Early sketches explored a more linear design, but the homeowners were drawn to the sketches with the gull-wing roof element and that’s the direction we ended up going in.
What are the misconceptions around working with architects?
That architects are expensive. If you look at the price of building a new home, there are the hard costs of the stuff you can see: the land, the bricks, the mortar, etc. Then you have the soft costs: things such as permits and consultants. We’re part of those consultant fees. That tends not to jump much over 10 per cent of the entire project. If someone starts out looking at the soft costs as a deal breaker, then they will be the deal breaker. Trying to save on design is a bad place to start.
Does building in the Capital Regional District have any challenges?
In the interaction with the various communities, variances can be a really onerous process. In fact, it can be so onerous that we try to avoid asking any special favours from the communities. And it’s often not necessary. We try to make a match between the client’s aspirations and what the community will allow. It speeds up the process as well. You can spend months and thousands on a variance and not get it.
What’s unique about your designs?

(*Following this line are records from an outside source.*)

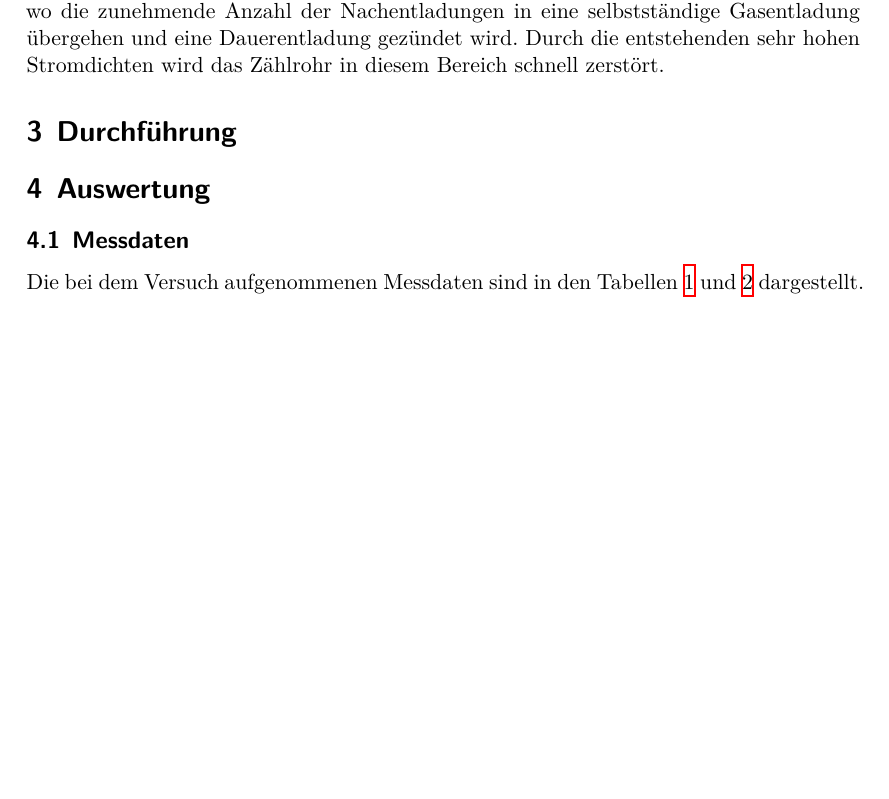
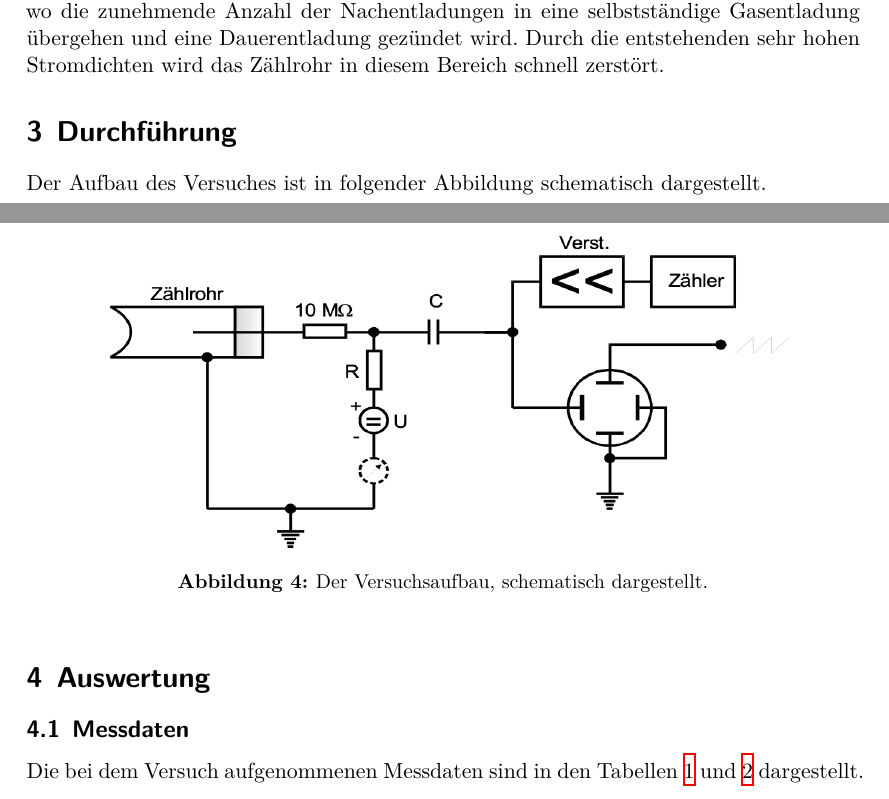
Before and after one commit to chris-topher6/Anfaenger-Praktikum, a LaTeX document (V703/main.tex, which reads V703/content/durchfuehrung.tex): part of page 6 of 14 before the commit and two parts of pages 6 and 7 of 15 after it, the two joined at a grey line, cut so that both start at the same text, the shorter picture padded with empty space. Compiled offline with XeLaTeX.

Commit message:
Beginn Durchführung

```diff
--- a/V703/content/durchfuehrung.tex
+++ b/V703/content/durchfuehrung.tex
@@ -1,2 +1,10 @@
 \section{Durchführung}
+  Der Aufbau des Versuches ist in folgender Abbildung schematisch dargestellt.
+  \begin{figure}[H]
+    \centering
+      \includegraphics[scale=0.6]{content/AufbauV703.png}
+      \caption{Der Versuchsaufbau, schematisch dargestellt.}
+      \label{fig:aufbau3}
+  \end{figure}
+
 \label{sec:Durchführung}
```
Also changed, not shown: V703/content/AufbauV703.png (added).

The key to Scandinavian modernism is having such simple design — it’s really reductionism. In fact, when a client comes to us with a list of all the things they want in their house, we try to get rid of half of it, telling them, “This is what you need to have; this is what will work for you through the ages.” Nobody will buy the house down the road and go, “This is so 2015.” There is nothing dark and diabolic about it. It’s simply asking: “Do you really need that? Is it essential?” It’s really simple when you draw it out. We can do this or we can do this. It’s black and white. We present a direction and provide the rationale.